The hardware – LibreRouter
With these requirements in mind, the team designed LibreRouter as an open hardware device, meaning that users can learn how it works and make modifications as they wish. Nicolás explains: “the most common case would be if it breaks, they can understand why it’s broken and repair it and search for replacement parts and replace them”.
With proprietary hardware, “the designs were still available more or less, because you could reverse engineer them, or because they were structurally simple to figure them out… but having the blueprints allows innovation”, he adds.
The LibreRouter hardware features:
- 2 x multiple-input multiple-output (MIMO) 2×2 5 Ghz radios, with power amplification for long-range point-to-point links. The radios are capable of 300 Mbps throughput without degradation.
- A 2.4 Ghz radio for client devices/hotspot capability.
- Mini PCIe ports for expansion.
- Lightning protection hardware, capable of withstanding five to six lightning strikes before replacement is required.
- Powered by battery, solar or mains power.
Future plans for the router include a TV White Space (TVWS) frequency shifter and a low-bandwidth high-gain radio for the creation of a low-power control lane.
Full hardware specifications can be found here [PDF].
Software – LibreMesh, LimeApp and LibreNet6

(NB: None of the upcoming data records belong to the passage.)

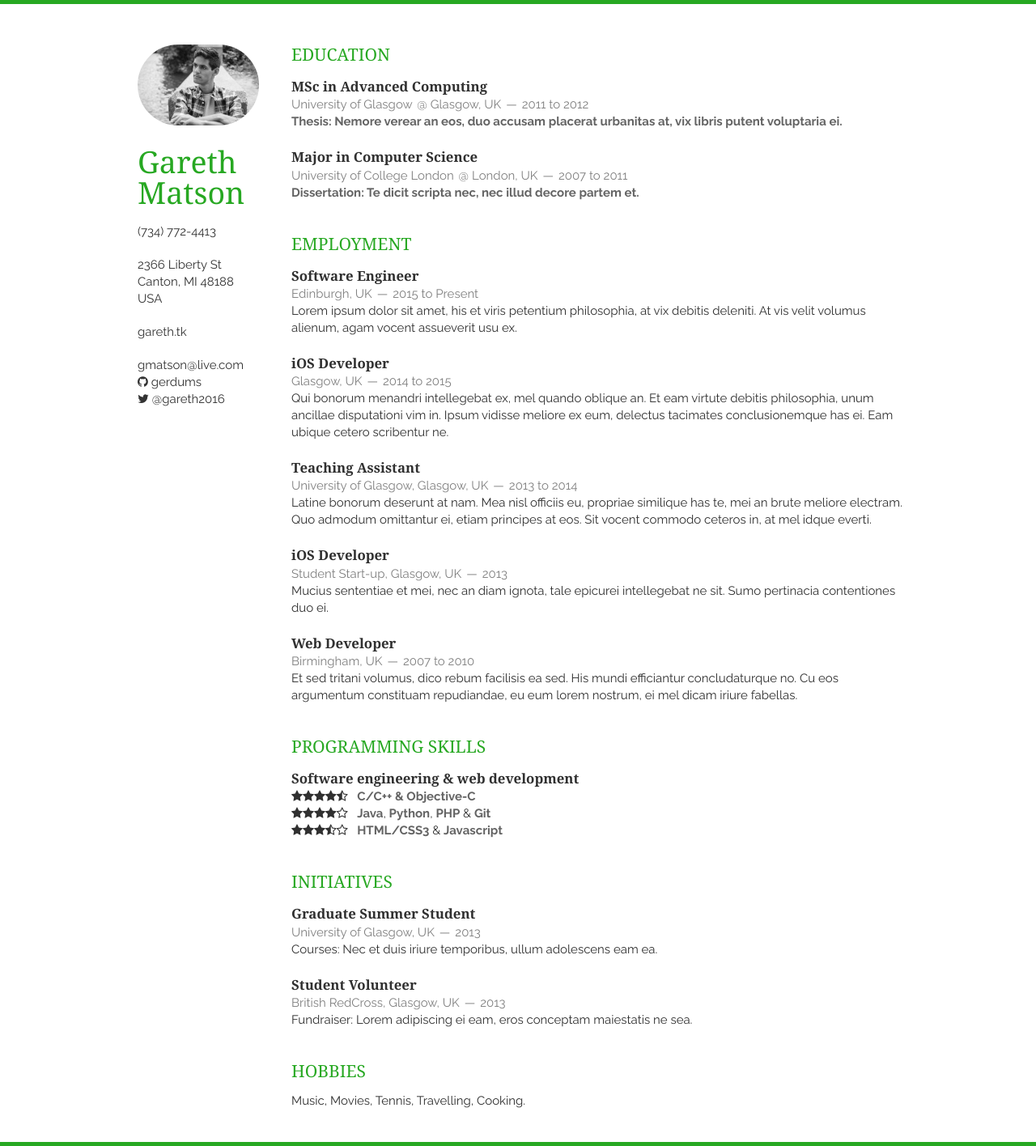
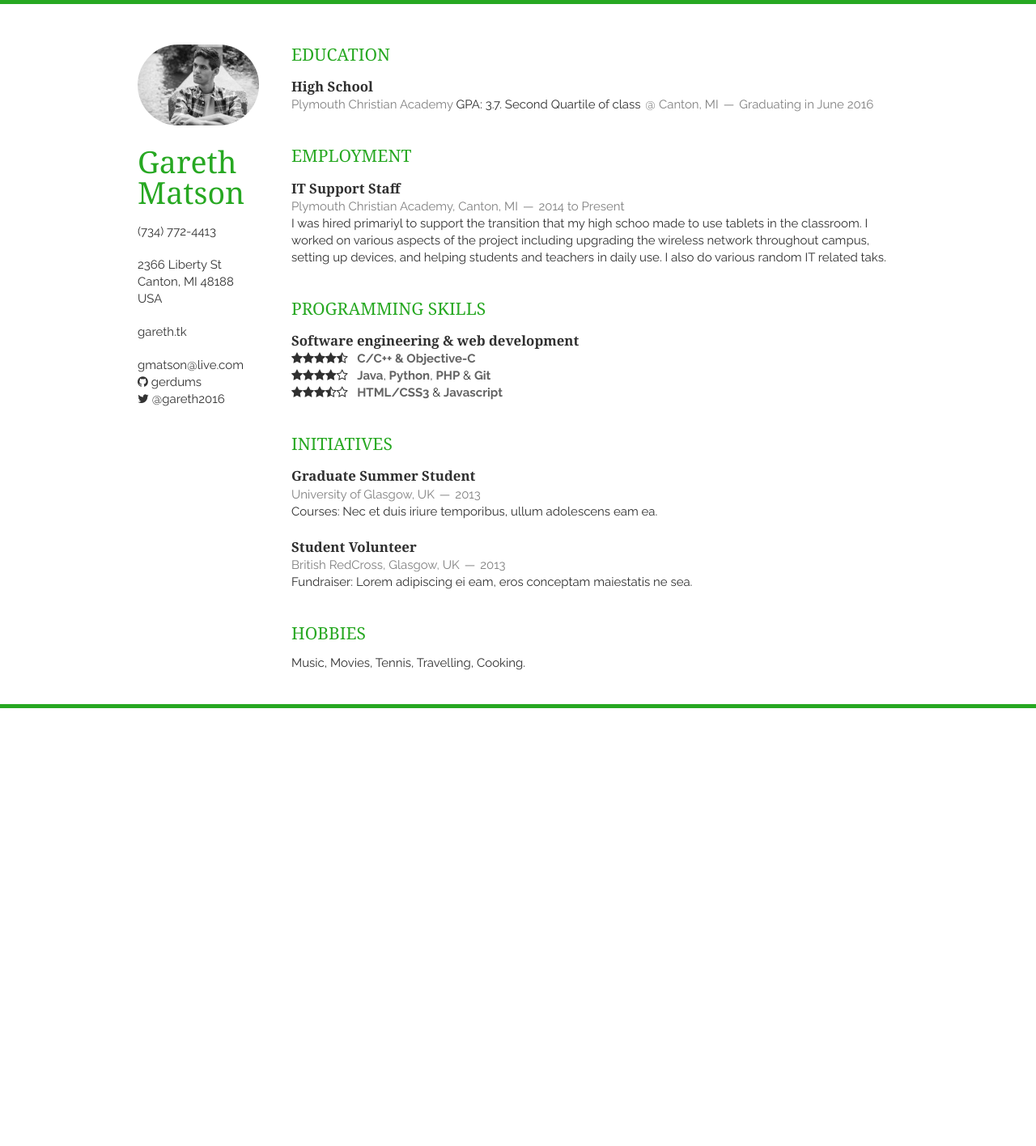
Before and after one commit to gerdums/gerdums.github.io, a Jekyll site: the page built from resume/index.html, in a window 1280 px wide. Shown: the whole page at 81% size. Built offline with Jekyll 4.4.1, drawn with Linux system fonts in a browser that asks for light colours; nearby versions of some CDN libraries; after the commit the page ends 900 px from its top, so only the background shows below that.

Commit message:
updated education/employment on resume

```diff
--- a/_includes/education.html
+++ b/_includes/education.html
@@ -2,22 +2,10 @@
     <h1>Education</h1>
     <article>
         <header>
-            <h1>MSc in Advanced Computing</h1>
-            <span>University of Glasgow</span>
-            <span><address>Glasgow, UK</address><time>2011 to 2012</time></span>
+            <h1>High School</h1>
+            <span>Plymouth Christian Academy</span>
+            GPA: 3.7. Second Quartile of class
+            <span><address>Canton, MI</address><time>Graduating in June 2016</time></span>
         </header>
-        <p>
-            <em>Thesis: Nemore verear an eos, duo accusam placerat urbanitas at, vix libris putent voluptaria ei.</em>
-        </p>
-    </article>
-    <article>
-        <header>
-            <h1>Major in Computer Science</h1>
-            <span>University of College London</span>
-            <span><address>London, UK</address><time>2007 to 2011</time></span>
-        </header>
-        <p>
-            <em>Dissertation: Te dicit scripta nec, nec illud decore partem et.</em>
-        </p>
-    </article>
-</section>
+  </article>
+  </section>
--- a/_includes/employment.html
+++ b/_includes/employment.html
@@ -2,43 +2,9 @@
     <h1>Employment</h1>
     <article>
         <header>
-            <h1>Software Engineer</h1>
-            <span><address>Edinburgh, UK</address><time>2015 to Present</time></span>
+            <h1>IT Support Staff</h1>
+            <span><address>Plymouth Christian Academy, Canton, MI</address><time>2014 to Present</time></span>
         </header>
-        <p>Lorem ipsum dolor sit amet, his et viris petentium philosophia,
-            at vix debitis deleniti. At vis velit volumus alienum, agam vocent assueverit usu ex. </p>
-    </article>
-    <article>
-        <header>
-            <h1>iOS Developer</h1>
-            <span><address>Glasgow, UK</address><time>2014 to 2015</time></span>
-        </header>
-        <p>Qui bonorum menandri intellegebat ex, mel quando oblique an. Et eam virtute debitis philosophia,
-            unum ancillae disputationi vim in. Ipsum vidisse meliore ex eum,
-            delectus tacimates conclusionemque has ei. Eam ubique cetero scribentur ne.</p>
-    </article>
-    <article>
-        <header>
-            <h1>Teaching Assistant</h1>
-            <span><address>University of Glasgow, Glasgow, UK</address><time>2013 to 2014</time></span>
-        </header>
-        <p>Latine bonorum deserunt at nam. Mea nisl officiis eu, propriae similique has te, mei an brute meliore electram.
-            Quo admodum omittantur ei, etiam principes at eos. Sit vocent commodo ceteros in, at mel idque everti.</p>
-    </article>
-    <article>
-        <header>
-            <h1>iOS Developer</h1>
-            <span><address>Student Start-up, Glasgow, UK</address><time>2013</time></span>
-        </header>
-        <p>Mucius sententiae et mei, nec an diam ignota, tale epicurei intellegebat ne sit. Sumo pertinacia contentiones duo ei.</p>
-    </article>
-    <article>
-        <header>
-            <h1>Web Developer</h1>
-            <span><address>Birmingham, UK</address><time>2007 to 2010</time></span>
-        </header>
-        <p> Et sed tritani volumus, dico rebum facilisis ea sed. His mundi efficiantur concludaturque no.
-            Cu eos argumentum constituam repudiandae, eu eum lorem nostrum, ei mel dicam iriure fabellas.
-        </p>
+        <p>I was hired primariyl to support the transition that my high schoo made to use tablets in the classroom. I worked on various aspects of the project including upgrading the wireless network throughout campus, setting up devices, and helping students and teachers in daily use. I also do various random IT related taks. </p>
     </article>
 </section>
```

The LibreRouter runs the LibreMesh software, which is layered on top of OpenWRT. LibreMesh creates mesh networks using a two-layered architecture, featuring Better Approach To Mobile Adhoc Networking – Advanced (BATMAN-ADV) and BMX6 routing protocols. The aim of LibreMesh is to simplify mesh network configuration, including automation of IP address assignment and mesh DNS configuration. Since it’s open source, LibreMesh may also be modified or customized by anyone.
LibreMesh-powered networks may be monitored and managed using the LimeApp.
LibreNet6 is a VPN that can interconnect LibreMesh-powered networks. It is expected that this feature will be particularly useful in allowing members of the community to provide remote assistance and troubleshooting.
Supply and demand
The LibreRouter is currently a prototype, but has performed well in tests so far. Prototype LibreRouters are currently being used in community networks in Mexico, Argentina, Canada and Spain.
A recent survey of interest was taken, and the LibreRouter received interest from over 40 communities worldwide, including community networks in Thailand, Singapore and India. Based on the survey results, the LibreRouter team expect a demand for over 2,500 routers in the next two years. A promising start!
Want to get involved?
You can get involved in the LibreRouter project by:
The views expressed by the authors of this blog are their own and do not necessarily reflect the views of APNIC. Please note a Code of Conduct applies to this blog.